Increased federal spending on the Vietnam War and the Great Society's social programs contributed to inflation. The recession was also the result of declining industrial productivity and increased competition from Japan, West Germany, and other nations that had successfully rebuilt after World War II.
EXAMPLEIn 1971, the United States experienced a trade deficit (i.e., it imported more goods than it exported), for the first time in the 20th century.
Like some of his predecessors, including Democrats Franklin D. Roosevelt and Lyndon B. Johnson, Richard Nixon resorted to deficit spending in response to the economic crisis.
To stimulate greater investment and job creation by pumping more federal funds into the economy, Nixon proposed a federal budget that included an $11 billion deficit in 1971. When the unemployment rate failed to improve the following year, he proposed a budget with a $25 billion deficit.
At the same time, the President attempted to halt inflation by freezing wages and prices for 90 days. This proved to be only a temporary fix, as events in the Middle East and elsewhere revealed other weaknesses in the American economy during the mid-1970s.
The combination of unemployment and rising prices posed an unfamiliar challenge to economists. This phenomenon, known as stagflation, indicated that post-World War II prosperity was over. In the immediate term, it was uncertain whether conventional strategies, like deficit spending, would end the recession. It appeared that the U.S. economy was entering a period of instability.
This tutorial curated and/or authored by Matthew Pearce, Ph.D
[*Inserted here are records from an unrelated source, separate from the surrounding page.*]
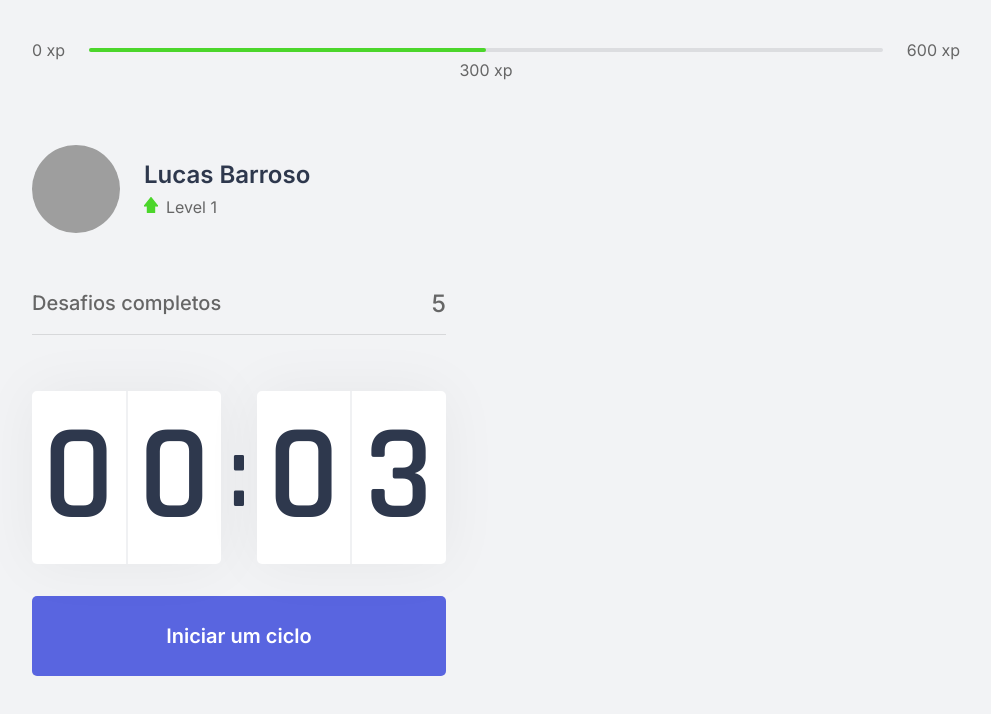
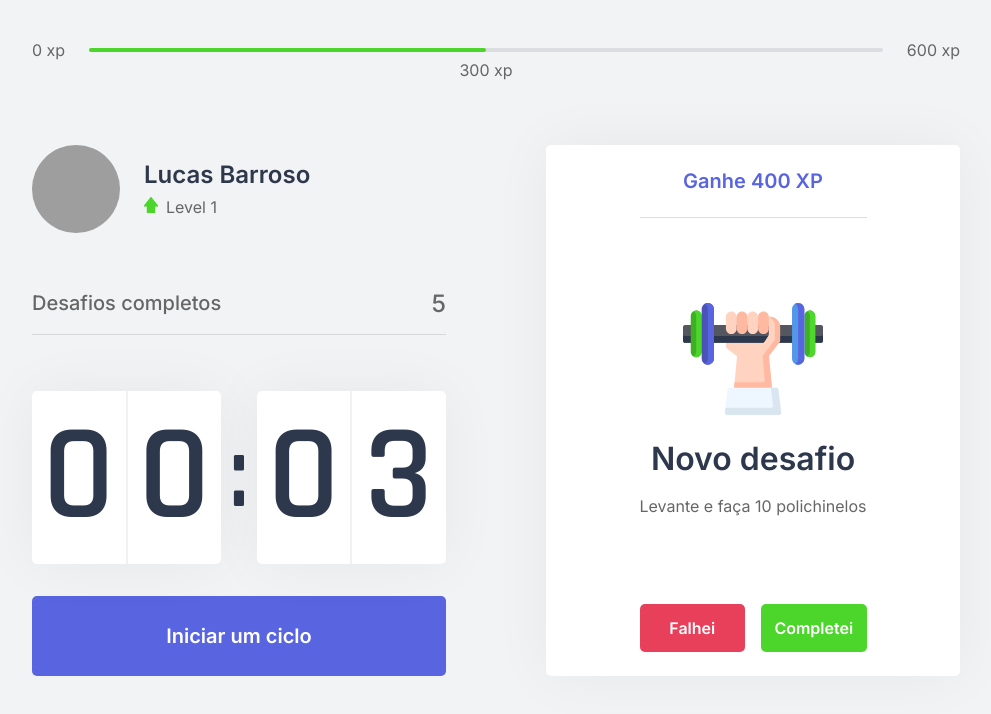
Before and after one commit to lucasbarroso23/nlw4-moveit-next, a Next.js app: page / in a window 1280 px wide. Shown: the top 714 px of the page, without its empty margins (144-1135 px from the left). Built offline with nearby package versions, Linux system fonts and the light colour scheme; grey boxes are pictures that could not be loaded.

Commit message:
challengeBox component

```diff
--- /dev/null
+++ b/src/components/ChallengeBox.tsx
@@ -0,0 +1,40 @@
+import styles from "../styles/components/ChallengeBox.module.css";
+
+export function ChallengeBox() {
+  const hasActiveChallenge = true;
+
+  return (
+    <div className={styles.challengeBoxContainer}>
+      {hasActiveChallenge ? (
+        <div className={styles.challengeActive}>
+          <header>Ganhe 400 XP</header>
+
+          <main>
+            <img src="icons/body.svg" alt="Body" />
+            <strong>Novo desafio</strong>
+            <p>Levante e faça 10 polichinelos</p>
+          </main>
+
+          <footer>
+            <button type="button" className={styles.challengeFailedButton}>
+              Falhei
+            </button>
+            <button type="button" className={styles.challengeSucceededButton}>
+              Completei
+            </button>
+          </footer>
+        </div>
+      ) : (
+        <div className={styles.challengeNotActive}>
+          <strong>
+            Inicie um ciclo para receber desafios a serem completados
+          </strong>
+          <p>
+            <img src="icons/level-up.svg" alt="Level Up" />
+            Avance de level completando desafios.
+          </p>
+        </div>
+      )}
+    </div>
+  );
+}
--- a/src/pages/index.tsx
+++ b/src/pages/index.tsx
@@ -1,11 +1,11 @@
+import Head from "next/head";
 import { CompletedChallanges } from "../components/CompletedChallanges";
 import { Countdown } from "../components/Countdown";
 import { ExperienceBar } from "../components/ExperienceBar";
 import { Profile } from "../components/Profile";
+import { ChallengeBox } from "../components/ChallengeBox";
 
 import styles from "../styles/pages/Home.module.css";
-
-import Head from "next/head";
 
 export default function Home() {
   return (
@@ -22,7 +22,9 @@
           <Countdown />
         </div>
 
-        <div></div>
+        <div>
+          <ChallengeBox />
+        </div>
       </section>
     </div>
   );
--- /dev/null
+++ b/src/styles/components/ChallengeBox.module.css
@@ -0,0 +1,108 @@
+.challengeBoxContainer {
+  height: 100%;
+
+  background: var(--white);
+  border-radius: 5px;
+  box-shadow: 0 0 60px rgba(0, 0, 0, 0.05);
+  padding: 1.5rem 2rem;
+
+  display: flex;
+  align-items: center;
+  justify-content: center;
+  text-align: center;
+}
+
+.challengeNotActive {
+  display: flex;
+  flex-direction: column;
+  align-items: center;
+}
+
+.challengeNotActive strong {
+  font-size: 1.5rem;
+  font-weight: 500;
+  line-height: 1.4;
+}
+
+.challengeNotActive p {
+  display: flex;
+  flex-direction: column;
+  align-items: center;
+  line-height: 1.4;
+  max-width: 70%;
+  margin-top: 3rem;
+}
+
+.challengeNotActive p img {
+  margin-bottom: 1rem;
+}
+
+.challengeActive {
+  height: 100%;
+
+  display: flex;
+  flex-direction: column;
+}
+
+.challengeActive header {
+  color: var(--blue);
+  font-weight: 600;
+  font-size: 1.25rem;
+  padding: 0 2rem 1.5rem;
+  border-bottom: 1px solid var(--gray-line);
+}
+
+.challengeActive main {
+  flex: 1;
+  display: flex;
+  flex-direction: column;
+  align-items: center;
+  justify-content: center;
+}
+
+.challengeActive main strong {
+  font-size: 2rem;
+  font-weight: 600;
+  color: var(--title);
+  margin: 1.5rem 0 1rem;
+}
+
+.challengeActive main p {
+  line-height: 1.5;
+}
+
+.challengeActive footer {
+  display: grid;
+  grid-template-columns: 1fr 1fr;
+  gap: 1rem;
+}
+
+.challengeActive footer button {
+  height: 3rem;
+
+  display: flex;
+  align-items: center;
+  justify-content: center;
+
+  border: 0;
+  border-radius: 5px;
+
+  color: var(--white);
+
+  font-size: 1rem;
+  font-weight: 600;
+
+  transition: filter 0.2s;
+}
+
+.challengeActive footer button.challengeFailedButton {
+  background: var(--red);
+}
+
+.challengeActive footer button.challengeSucceededButton {
+  background: var(--green);
+}
+
+.challengeActive footer button:hover {
+  filter: brightness(0.9);
+}
```
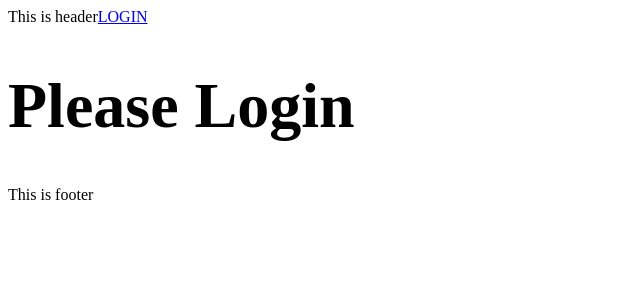
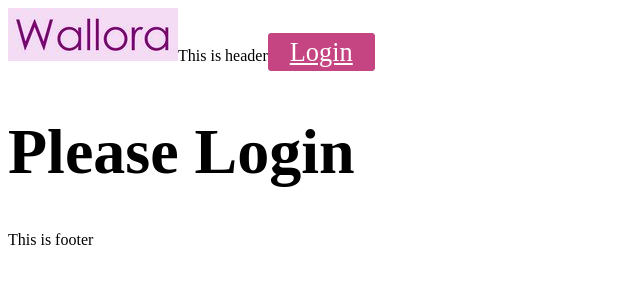
Before and after one commit to shoonyatech/wallora.com, a Next.js app: page / in a window 1280 px wide. Shown: the top 300 px of the page, without its empty margins (0-640 px from the left). Built offline with nearby package versions, Linux system fonts and the light colour scheme; no server answers.

Commit message:
feat(home): add Wallora logo to header

```diff
--- a/components/Footer.tsx
+++ b/components/Footer.tsx
@@ -1,6 +1,6 @@
 export default function Footer(){
     return(
-        <div className="bg-blue-200 p-5 mt-2 flex justify-between">
+        <div className="bg-violet-200 p-5 mt-2 flex justify-between">
                 <span className='mt-auto mb-auto'>This is footer</span>
                 <span className='flex flex-row'>
                     <div className='bg-sprite-background bg-no-repeat' style={{width:60,height:60}}></div>
--- a/components/Header.tsx
+++ b/components/Header.tsx
@@ -1,9 +1,11 @@
 export default function Header(props:any){
+    const className = "p-5 prominent-button"
     return(
-        <div className="bg-green-200 pl-10 pt-5 pb-5 flex justify-between">
+        <div className="bg-violet-200 pl-10 pt-5 pb-5 flex justify-between">
+            <img src="./images/wallora-logo-170x53.jpeg"></img>
             <span>This is header</span>
             {
-                props.user ? <a href="/api/auth/logout" className='pr-10'>LOGOUT</a> : <a href="/api/auth/login" className='pr-10'>LOGIN</a>
+                props.user ? <a href="/api/auth/logout" className={className}>Logout</a> : <a href="/api/auth/login" className={className}>Login</a>
             }
 
         </div>
--- a/pages/_app.tsx
+++ b/pages/_app.tsx
@@ -4,6 +4,7 @@ import { UserProvider } from '@auth0/nextjs-auth0';
 import { useEffect } from 'react'
 import { useRouter } from 'next/router'
 
+import "./styles/app.css"
 import * as ga from './../lib/ga'
 
 function MyApp({ Component, pageProps }: AppProps) {
--- a/pages/index.tsx
+++ b/pages/index.tsx
@@ -38,6 +38,7 @@ export default function Home() {
         <meta name="application-name" content="wallora"/>
         <meta name="msapplication-TileColor" content="#da532c"/>
         <meta name="theme-color" content="#ffffff"/>
+        <link href="https://fonts.googleapis.com/css?family=Roboto:300" rel="stylesheet" type="text/css"></link>
       </Head>
       <Header user={user}/>
       <main>
--- /dev/null
+++ b/pages/styles/app.css
@@ -0,0 +1,12 @@
+.prominent-button {
+    background-color: #c54582;
+    border: 2px solid #c54582;
+    color: #fff;
+    margin-right: 3%;
+    min-width: 120px;
+    font-weight: 400;
+    padding: 2px 20px;
+    border-radius: 4px;
+    line-height: 1.42857143;
+    font-size: 1.65rem;
+}
--- a/tailwind.config.js
+++ b/tailwind.config.js
@@ -7,6 +7,11 @@ module.exports = {
         'sprite-background': "url('/images/icons.png')",
       })
     },
+    colors: {
+      violet: {
+        200: "#f4dcf4"
+      }
+    }
   },
   variants: {
     extend: {},
```
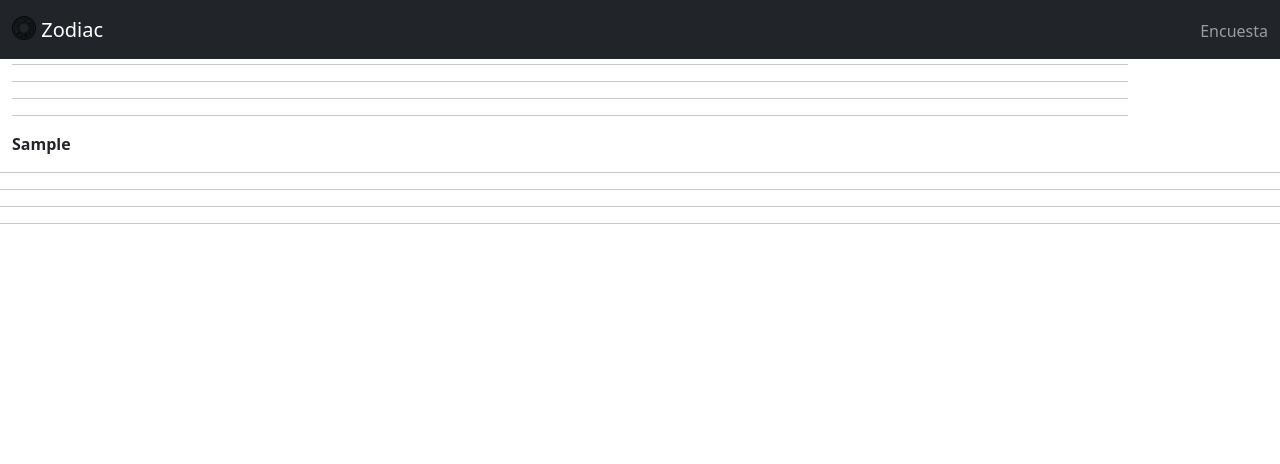
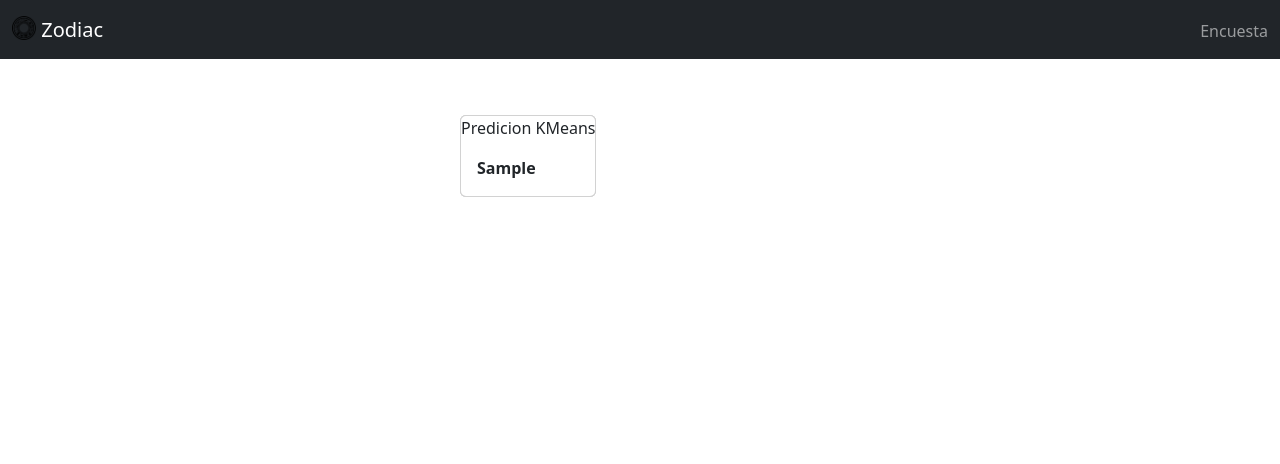
Before and after one commit to Sebas-B/KMeanApp, a Flask app: template templates/respuestas/predict.html in a window 1280 px wide. Shown: the top 464 px of the page. Run offline with Flask 2, Linux system fonts and the light colour scheme; the template is opened without the code that fills it: most values are stand-ins (such as "Sample title", 1, 10 or a date in 2020); some libraries are stand-ins or nearby versions.

Commit message:
se agrega decisiones en app.py y predict.html

```diff
--- a/app.py
+++ b/app.py
@@ -101,9 +101,18 @@ def predict():
             index_min = np.argmin(l)
             assigned_clusters.append(index_min)
 
-        return render_template(
-            './respuestas/predict.html', result_value=f'Felicitaciones amigo pertences al grupo = # {index_min}'
-        )
+        if index_min == 3:
+            return render_template(
+            './respuestas/predict.html', result_value3=f'Felicitaciones amigo pertences al grupo = # {index_min}')
+        elif index_min == 2:
+            return render_template(
+            './respuestas/predict.html', result_value2=f'Felicitaciones amigo pertences al grupo = # {index_min}')
+        elif index_min == 1 :
+            return render_template(
+            './respuestas/predict.html', result_value1=f'Felicitaciones amigo pertences al grupo = # {index_min}')
+        elif index_min == 0:
+            return render_template(
+            './respuestas/predict.html', result_value0=f'Felicitaciones amigo pertences al grupo = # {index_min}')
 
 if __name__ == '__main__':
     app.run(debug=True)
--- a/templates/footer.html
+++ b/templates/footer.html
@@ -1,10 +1,10 @@
 
 </div>
 <!-- Footer -->
-<hr>
-<hr>
-<hr>
-<hr>
+<br>
+<br>
+<br>
+<br>
 <footer class="bg-dark fixed-bottom text-center text-white" style="bottom: 0; width: 100%;">
 
     <!-- Copyright -->
--- a/templates/respuestas/predict.html
+++ b/templates/respuestas/predict.html
@@ -1,18 +1,45 @@
 {% include 'header.html' %}
 
-<div class="prediction">
-    <div class="top-heading">
-        <hr>
-        <hr>
-        <hr>
-        <hr>
+{% if result_value3 %}
+<div class="prediction card" style="margin-top: 4%; margin-left: 35%; position:absolute;">
+    <div class="card-head" style="text-align:center ;">Predicion KMeans</div>
+    <div class="top-heading card-body">
         <b>
+            {{ result_value3 }}
+        </b>
+    </div>
+</div>
+{% endif %}
 
-            {{ result_value}}
+{% if result_value2 %}
+<div class="prediction card" style="margin-top: 4%; margin-left: 35%; position:absolute;">
+    <div class="card-head" style="text-align:center ;">Predicion KMeans</div>
+    <div class="top-heading card-body">
+        <b>
 
         </b>
     </div>
 </div>
+{% endif %}
 
+{% if result_value1 %}
+<div class="prediction card" style="margin-top: 4%; margin-left: 35%; position:absolute;">
+    <div class="card-head" style="text-align:center ;">Predicion KMeans</div>
+    <div class="top-heading card-body">
+        <b>
+            {{ result_value1 }}
+        </b>
+    </div>
+</div>
+{% endif %}
 
-{% include 'footer.html' %}
+{% if result_value0 %}
+<div class="prediction card" style="margin-top: 4%; margin-left: 35%; position:absolute;">
+    <div class="card-head" style="text-align:center ;">Predicion KMeans</div>
+    <div class="top-heading card-body">
+        <b>
+            {{ result_value0 }}
+        </b>
+    </div>
+</div>
+{% endif %}
```
Also changed, not shown: datosExcel.py (deleted, +0 -24 lines), 1 other file.
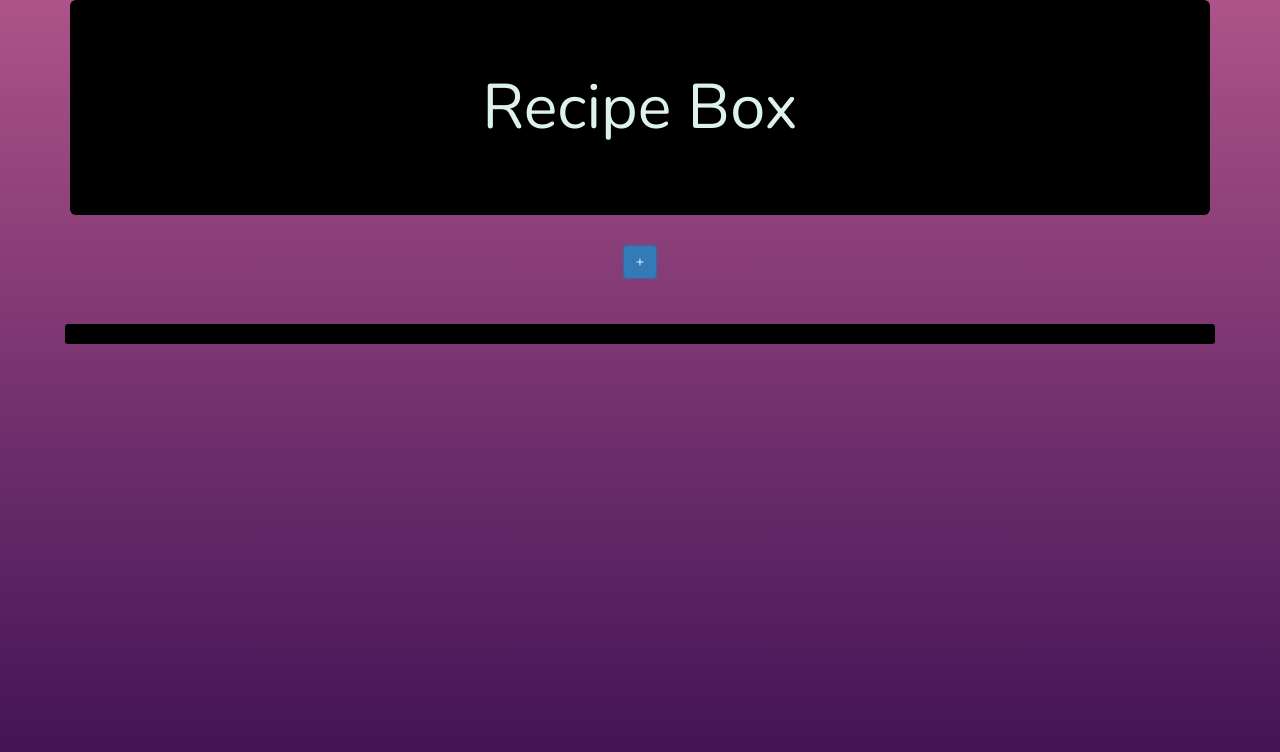
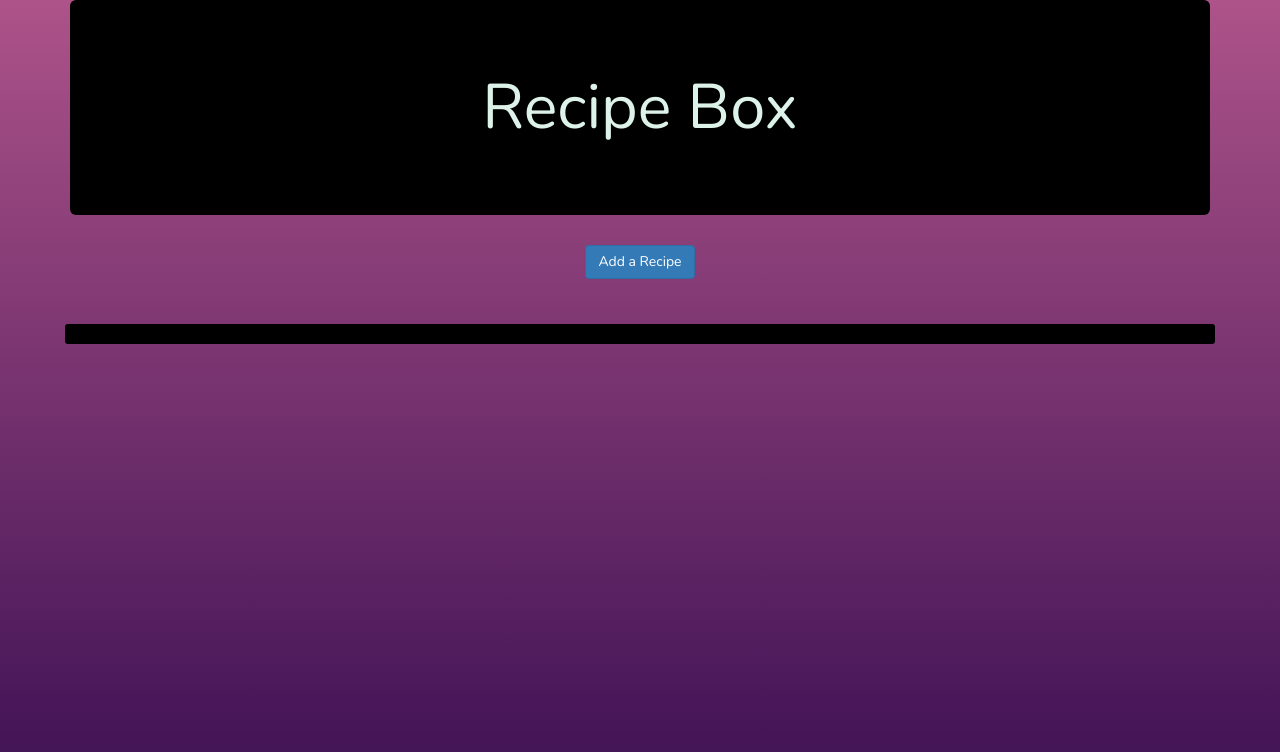
Before and after one commit to ruthcodes/recipe-box, a React (Create React App) app: page / in a window 1280 px wide. Shown: the top 752 px of the page. Built offline with nearby package versions, Linux system fonts and the light colour scheme.

Commit message:
Changed button text on add

```diff
--- a/src/AddButton.js
+++ b/src/AddButton.js
@@ -4,5 +4,5 @@ import './bootstrap.min.css';
 import './App.css';
 
 export function AddButton(props){
-    return <Button className="add btn-primary" onClick={props.onClick}>+</Button>;
+    return <Button className="add btn-primary" onClick={props.onClick}>Add a Recipe</Button>;
 }
```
Source: Map of Sun Belt, Creative Commons http://bit.ly/2qnWYdG, Henretta, J. A., Hinderaker, E., Edwards, R., & Self, R. O. (2012). America: a concise history (5th ed.). Boston: Bedford / St Martin's., Derived from Openstax tutorial 30.1 http://bit.ly/2l0DK9e and 30.2 http://bit.ly/2pGvQYc. Some sections edited or removed for brevity.